--- DIRECTIONS ---
Show every line in the entries below where the word "color" appears.

'''

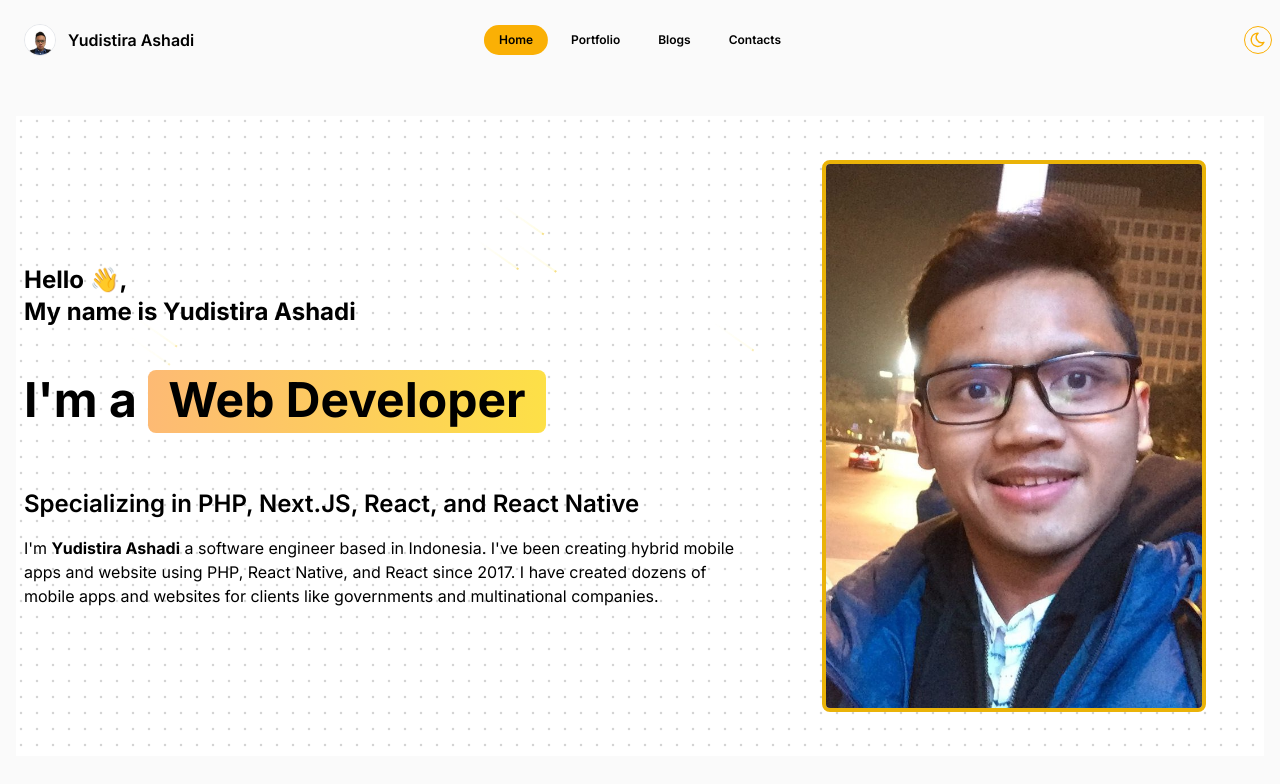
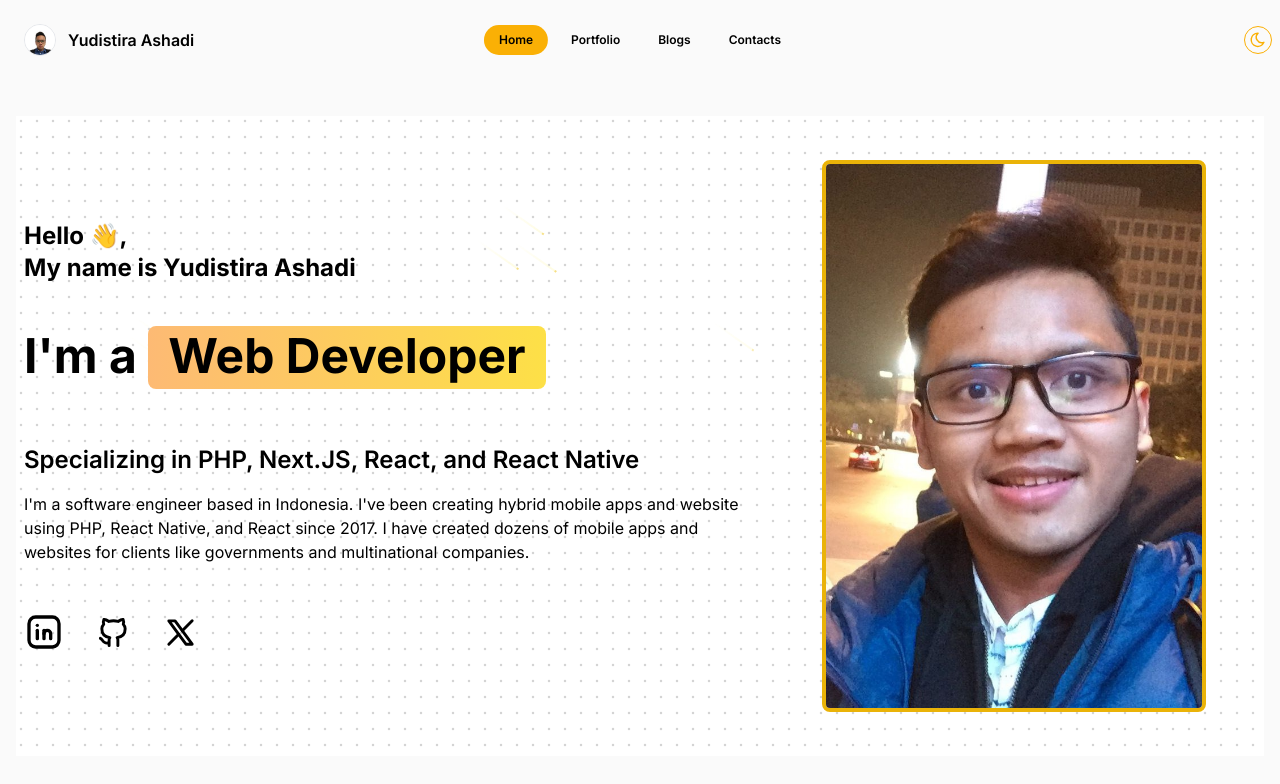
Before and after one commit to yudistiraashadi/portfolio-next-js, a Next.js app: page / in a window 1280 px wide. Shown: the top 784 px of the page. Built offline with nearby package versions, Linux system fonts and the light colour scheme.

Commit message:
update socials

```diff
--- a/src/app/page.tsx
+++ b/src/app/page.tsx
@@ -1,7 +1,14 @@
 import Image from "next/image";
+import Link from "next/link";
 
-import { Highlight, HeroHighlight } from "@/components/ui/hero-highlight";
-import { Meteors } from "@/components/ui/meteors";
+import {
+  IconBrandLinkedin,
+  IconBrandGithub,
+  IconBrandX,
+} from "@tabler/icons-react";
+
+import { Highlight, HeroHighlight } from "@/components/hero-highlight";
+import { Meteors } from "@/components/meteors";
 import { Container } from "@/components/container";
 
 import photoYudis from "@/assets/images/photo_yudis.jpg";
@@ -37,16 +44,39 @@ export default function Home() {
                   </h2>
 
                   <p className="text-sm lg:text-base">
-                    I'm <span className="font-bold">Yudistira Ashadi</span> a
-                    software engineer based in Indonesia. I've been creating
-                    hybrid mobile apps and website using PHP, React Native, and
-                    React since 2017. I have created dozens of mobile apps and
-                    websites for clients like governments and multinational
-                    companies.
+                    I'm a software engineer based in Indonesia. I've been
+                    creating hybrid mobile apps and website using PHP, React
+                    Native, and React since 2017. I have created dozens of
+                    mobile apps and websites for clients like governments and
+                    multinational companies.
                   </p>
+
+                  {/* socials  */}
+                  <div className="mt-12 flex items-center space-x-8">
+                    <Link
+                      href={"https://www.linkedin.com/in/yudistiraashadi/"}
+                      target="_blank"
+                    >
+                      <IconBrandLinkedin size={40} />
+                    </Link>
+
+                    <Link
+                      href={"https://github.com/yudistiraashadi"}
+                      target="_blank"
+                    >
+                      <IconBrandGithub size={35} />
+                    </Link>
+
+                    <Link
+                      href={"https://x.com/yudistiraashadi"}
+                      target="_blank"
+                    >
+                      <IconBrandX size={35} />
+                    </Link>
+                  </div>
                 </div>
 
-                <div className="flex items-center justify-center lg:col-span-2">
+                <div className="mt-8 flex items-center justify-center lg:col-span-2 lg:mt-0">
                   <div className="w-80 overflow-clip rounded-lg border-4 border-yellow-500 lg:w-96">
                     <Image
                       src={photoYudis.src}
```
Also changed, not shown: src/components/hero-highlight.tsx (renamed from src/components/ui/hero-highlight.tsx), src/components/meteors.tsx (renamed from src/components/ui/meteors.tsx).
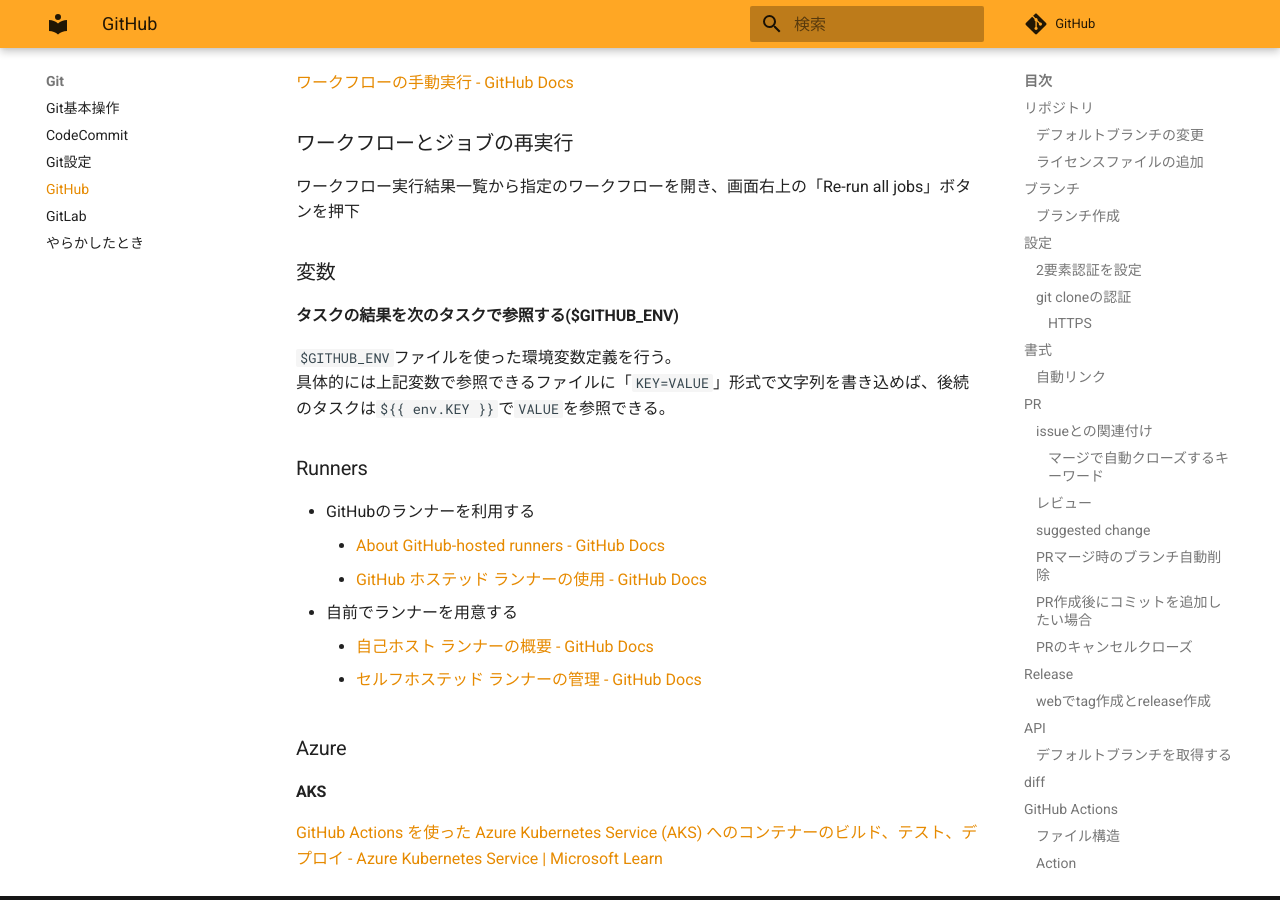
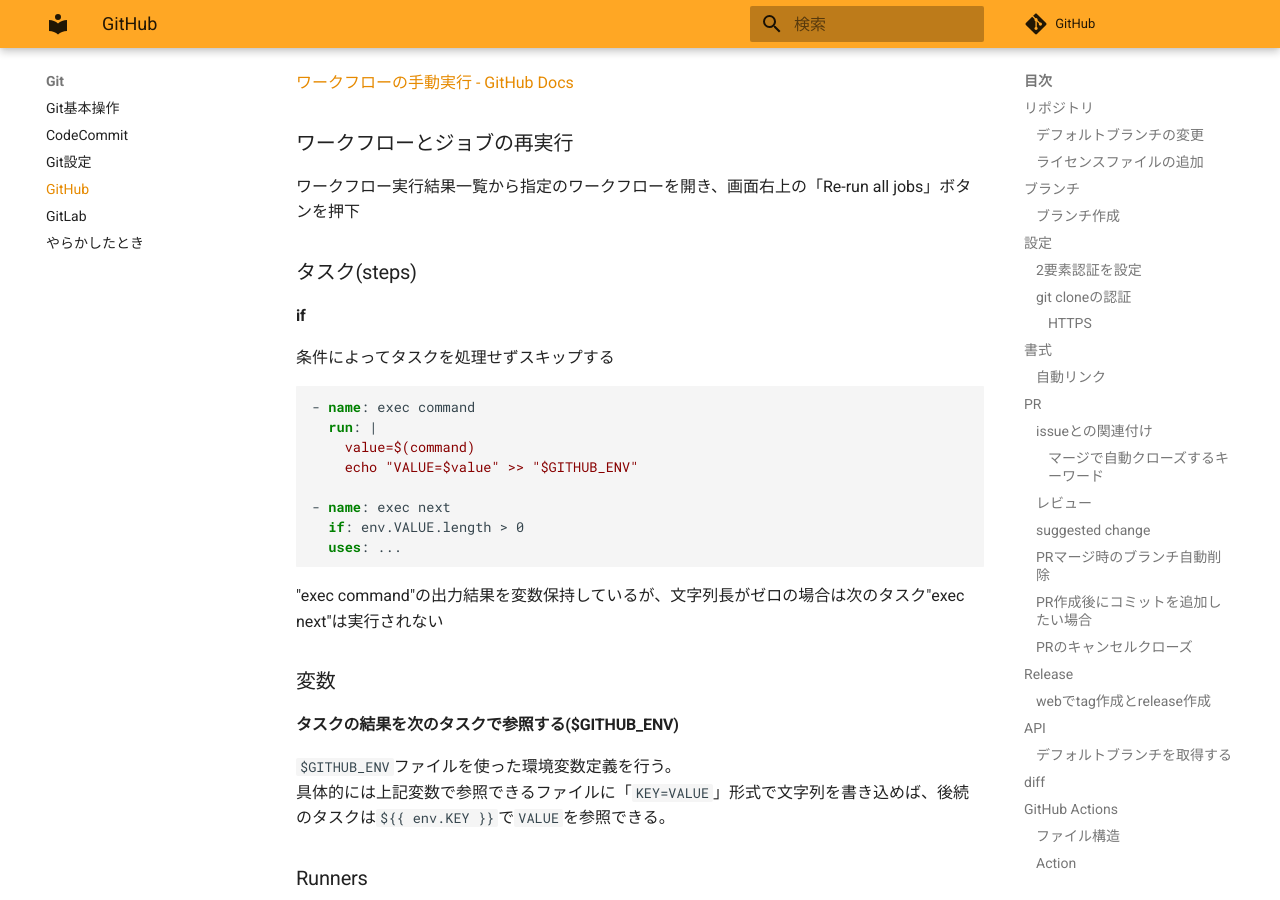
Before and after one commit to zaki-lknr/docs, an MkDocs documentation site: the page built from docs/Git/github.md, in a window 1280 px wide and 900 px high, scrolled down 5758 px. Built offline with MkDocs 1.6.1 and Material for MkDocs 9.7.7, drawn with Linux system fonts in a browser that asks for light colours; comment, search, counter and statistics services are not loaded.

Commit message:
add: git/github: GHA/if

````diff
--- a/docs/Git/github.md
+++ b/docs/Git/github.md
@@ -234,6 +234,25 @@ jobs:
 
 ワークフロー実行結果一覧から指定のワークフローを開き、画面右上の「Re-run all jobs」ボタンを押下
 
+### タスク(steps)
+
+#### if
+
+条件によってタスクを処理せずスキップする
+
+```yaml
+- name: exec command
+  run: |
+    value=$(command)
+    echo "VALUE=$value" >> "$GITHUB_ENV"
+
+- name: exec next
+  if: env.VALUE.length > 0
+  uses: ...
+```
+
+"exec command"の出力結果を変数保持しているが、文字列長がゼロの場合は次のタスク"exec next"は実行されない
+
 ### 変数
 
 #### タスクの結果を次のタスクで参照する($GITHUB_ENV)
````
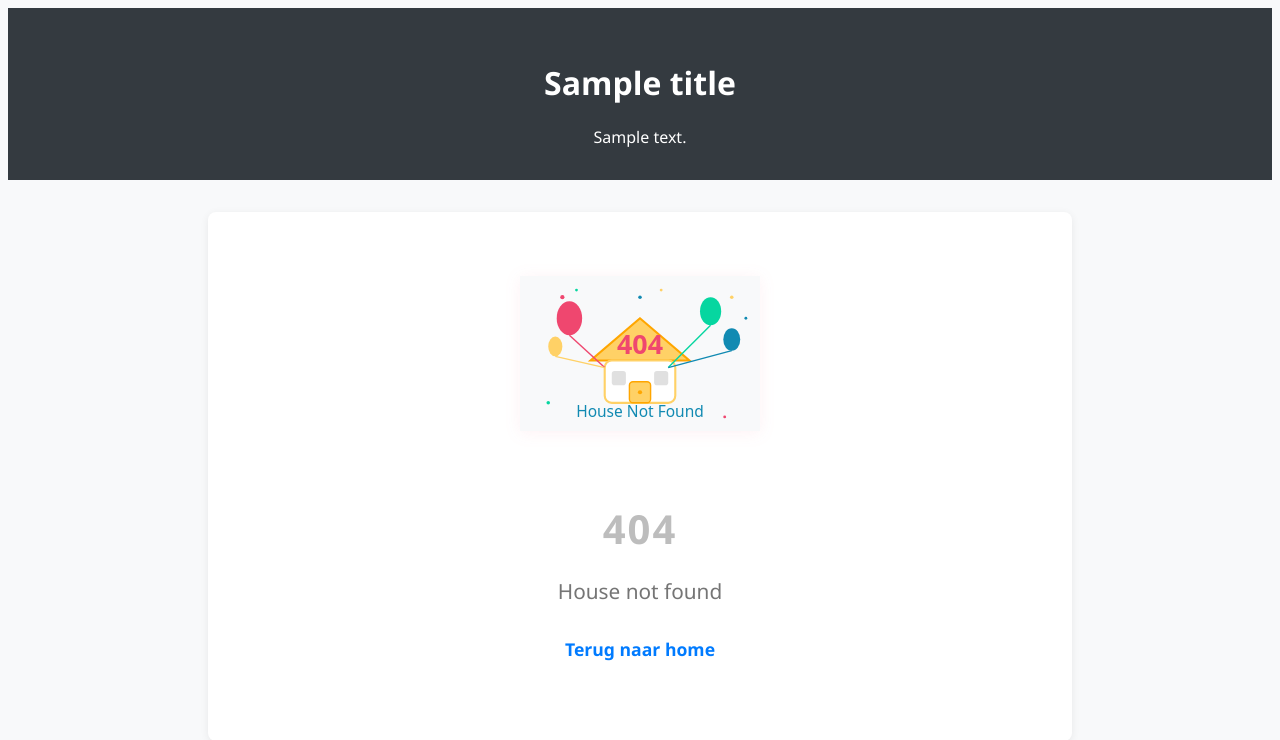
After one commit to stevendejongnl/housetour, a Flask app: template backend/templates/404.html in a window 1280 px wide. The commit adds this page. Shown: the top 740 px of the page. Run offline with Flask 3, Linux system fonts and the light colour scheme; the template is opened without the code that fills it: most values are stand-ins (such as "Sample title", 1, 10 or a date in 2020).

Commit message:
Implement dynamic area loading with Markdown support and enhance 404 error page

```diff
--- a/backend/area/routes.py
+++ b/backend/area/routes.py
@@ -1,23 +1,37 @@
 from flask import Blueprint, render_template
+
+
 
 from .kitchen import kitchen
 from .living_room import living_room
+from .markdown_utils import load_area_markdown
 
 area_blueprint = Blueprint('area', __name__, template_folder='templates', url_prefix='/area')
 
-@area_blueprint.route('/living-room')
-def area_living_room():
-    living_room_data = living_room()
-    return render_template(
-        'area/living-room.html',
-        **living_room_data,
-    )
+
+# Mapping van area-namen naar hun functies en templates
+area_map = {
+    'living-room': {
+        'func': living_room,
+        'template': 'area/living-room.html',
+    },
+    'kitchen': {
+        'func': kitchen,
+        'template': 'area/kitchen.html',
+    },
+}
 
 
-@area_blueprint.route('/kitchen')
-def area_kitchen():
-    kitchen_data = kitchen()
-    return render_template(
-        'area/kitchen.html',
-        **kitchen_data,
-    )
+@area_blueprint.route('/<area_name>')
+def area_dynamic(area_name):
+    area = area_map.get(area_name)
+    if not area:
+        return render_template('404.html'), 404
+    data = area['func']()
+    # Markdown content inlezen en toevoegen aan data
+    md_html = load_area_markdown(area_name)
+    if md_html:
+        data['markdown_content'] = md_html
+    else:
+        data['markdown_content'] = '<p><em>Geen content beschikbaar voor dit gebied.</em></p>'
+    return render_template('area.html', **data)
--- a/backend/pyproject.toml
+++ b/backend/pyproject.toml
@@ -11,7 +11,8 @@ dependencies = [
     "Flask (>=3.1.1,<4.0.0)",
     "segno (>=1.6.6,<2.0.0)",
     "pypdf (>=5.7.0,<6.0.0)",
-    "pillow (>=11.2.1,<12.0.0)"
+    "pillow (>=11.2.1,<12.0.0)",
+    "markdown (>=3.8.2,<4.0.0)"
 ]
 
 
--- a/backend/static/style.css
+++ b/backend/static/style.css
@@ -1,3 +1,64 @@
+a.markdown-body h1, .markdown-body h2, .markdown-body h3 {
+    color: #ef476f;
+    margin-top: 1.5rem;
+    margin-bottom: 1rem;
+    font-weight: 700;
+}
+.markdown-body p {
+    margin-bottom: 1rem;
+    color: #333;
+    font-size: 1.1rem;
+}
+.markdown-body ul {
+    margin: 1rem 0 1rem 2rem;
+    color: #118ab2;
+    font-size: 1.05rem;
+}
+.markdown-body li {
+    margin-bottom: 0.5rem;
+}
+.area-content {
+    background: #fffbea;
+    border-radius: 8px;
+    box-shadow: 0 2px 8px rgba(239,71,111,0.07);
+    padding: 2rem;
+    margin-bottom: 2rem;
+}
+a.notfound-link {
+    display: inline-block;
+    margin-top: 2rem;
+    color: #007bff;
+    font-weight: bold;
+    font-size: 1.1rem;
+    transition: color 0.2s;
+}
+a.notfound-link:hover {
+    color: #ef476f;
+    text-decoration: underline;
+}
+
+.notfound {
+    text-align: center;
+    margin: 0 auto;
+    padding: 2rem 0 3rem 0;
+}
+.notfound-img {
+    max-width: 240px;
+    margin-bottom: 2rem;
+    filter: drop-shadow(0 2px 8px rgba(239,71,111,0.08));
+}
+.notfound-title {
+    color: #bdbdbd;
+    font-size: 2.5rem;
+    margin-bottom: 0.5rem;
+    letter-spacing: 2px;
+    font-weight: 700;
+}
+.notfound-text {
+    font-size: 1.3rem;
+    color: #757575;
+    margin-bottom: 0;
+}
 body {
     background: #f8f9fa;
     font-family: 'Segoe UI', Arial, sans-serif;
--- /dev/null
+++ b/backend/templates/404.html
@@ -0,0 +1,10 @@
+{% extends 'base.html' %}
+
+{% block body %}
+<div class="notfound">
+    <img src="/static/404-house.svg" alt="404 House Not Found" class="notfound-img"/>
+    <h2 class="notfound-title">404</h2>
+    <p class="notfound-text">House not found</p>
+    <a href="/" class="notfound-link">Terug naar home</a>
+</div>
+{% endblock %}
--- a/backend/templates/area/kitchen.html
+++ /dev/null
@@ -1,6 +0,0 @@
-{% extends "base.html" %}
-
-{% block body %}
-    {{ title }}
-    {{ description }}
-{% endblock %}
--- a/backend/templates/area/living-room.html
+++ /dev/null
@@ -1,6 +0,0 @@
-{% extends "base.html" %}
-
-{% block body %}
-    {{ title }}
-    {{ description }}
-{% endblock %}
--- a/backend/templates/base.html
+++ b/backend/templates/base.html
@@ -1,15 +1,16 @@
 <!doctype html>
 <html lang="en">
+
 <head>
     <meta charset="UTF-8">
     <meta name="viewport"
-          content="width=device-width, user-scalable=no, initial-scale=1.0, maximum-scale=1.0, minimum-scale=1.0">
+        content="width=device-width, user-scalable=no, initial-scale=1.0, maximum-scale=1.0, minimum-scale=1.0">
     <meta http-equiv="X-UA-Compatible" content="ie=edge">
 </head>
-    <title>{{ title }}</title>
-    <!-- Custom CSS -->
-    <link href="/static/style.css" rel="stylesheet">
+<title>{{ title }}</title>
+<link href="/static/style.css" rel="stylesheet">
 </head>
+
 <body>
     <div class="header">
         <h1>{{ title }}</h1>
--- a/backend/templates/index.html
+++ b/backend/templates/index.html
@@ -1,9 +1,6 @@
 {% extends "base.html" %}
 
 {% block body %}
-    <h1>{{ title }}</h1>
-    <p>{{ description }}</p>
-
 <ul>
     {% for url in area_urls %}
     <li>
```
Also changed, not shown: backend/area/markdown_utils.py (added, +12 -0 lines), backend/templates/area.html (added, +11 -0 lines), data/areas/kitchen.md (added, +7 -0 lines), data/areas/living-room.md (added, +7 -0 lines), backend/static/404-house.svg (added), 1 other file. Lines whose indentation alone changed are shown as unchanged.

'''

--- OUTPUT BELOW ---
+    color: #ef476f;
+    color: #333;
+    color: #118ab2;
+    color: #007bff;
+    transition: color 0.2s;
+    color: #ef476f;
+    color: #bdbdbd;
+    color: #757575;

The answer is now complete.